Writing articles – Readability

Most people (80%) scan an online text instead of reading the entire thing.

Online readers commonly scan the text from top left to bottom right, are in a hurry, and will move on quickly if bored.

Reading online is 25-40% slower than on paper, and over half of all readers stop reading once the text gets over 20 lines long or so.

Avoid big blocks of text

If your paragraphs are too long, find or make a natural place to split them into two.

Would you rather read this…


…than this?


Some good ways to divide the text into more readable chunks:
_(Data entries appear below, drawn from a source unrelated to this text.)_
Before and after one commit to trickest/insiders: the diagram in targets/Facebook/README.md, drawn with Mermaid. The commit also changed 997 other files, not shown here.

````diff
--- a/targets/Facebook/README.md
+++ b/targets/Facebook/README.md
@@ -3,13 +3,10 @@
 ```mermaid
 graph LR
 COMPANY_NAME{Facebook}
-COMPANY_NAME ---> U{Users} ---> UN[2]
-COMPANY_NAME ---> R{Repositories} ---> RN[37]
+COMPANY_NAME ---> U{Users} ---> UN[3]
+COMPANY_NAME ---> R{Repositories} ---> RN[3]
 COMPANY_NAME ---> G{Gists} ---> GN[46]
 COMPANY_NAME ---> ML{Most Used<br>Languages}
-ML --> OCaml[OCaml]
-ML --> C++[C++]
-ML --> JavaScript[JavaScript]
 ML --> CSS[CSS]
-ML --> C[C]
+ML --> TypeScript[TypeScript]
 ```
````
  • Use intermediate titles (h3-tags in Epi, or bold if an additional nesting level is needed)
  • Keep paragraphs under 100 words.
  • Insert lists with bullet points (but keep the lists short – 10 entries or less)
  • Insert fact boxes or tables (Not too long or dominant, though)
  • Insert quotes (Use the “Knockout text” style in Epi)
  • Insert images or other graphic elements (Maps, illustrations, diagrams, etc)
  • A link to related content (“Read more about Bergen” between paragraphs, for instance)

In short: Avoid «tl;dr»! («too long; didn’t read»)

A sleeping reader leaves no clicks:



Another good way to increase readability is through bolding, ie emphasizing a few important words by putting them in bold. Here are some guidelines for using this:

  • Makes it easier for the reader to pick up the important points when scanning the article.
  • Decide what the main point in each paragraph is, and put it in bold.
  • No longer than two to five words.
  • Should contain an action.
  • Too much bolding will defeat the purpose and actually decrease readability.
  • Use bold only – do not use ALL CAPS or underlined text; this will look like shouting, or be easily confused with links.
  • Do not bold link texts. It is usually best to insert links in the article first, and then do the bolding.
  • Bold important information only – if it is insignificant, subjective or anything but important facts, do not bold it.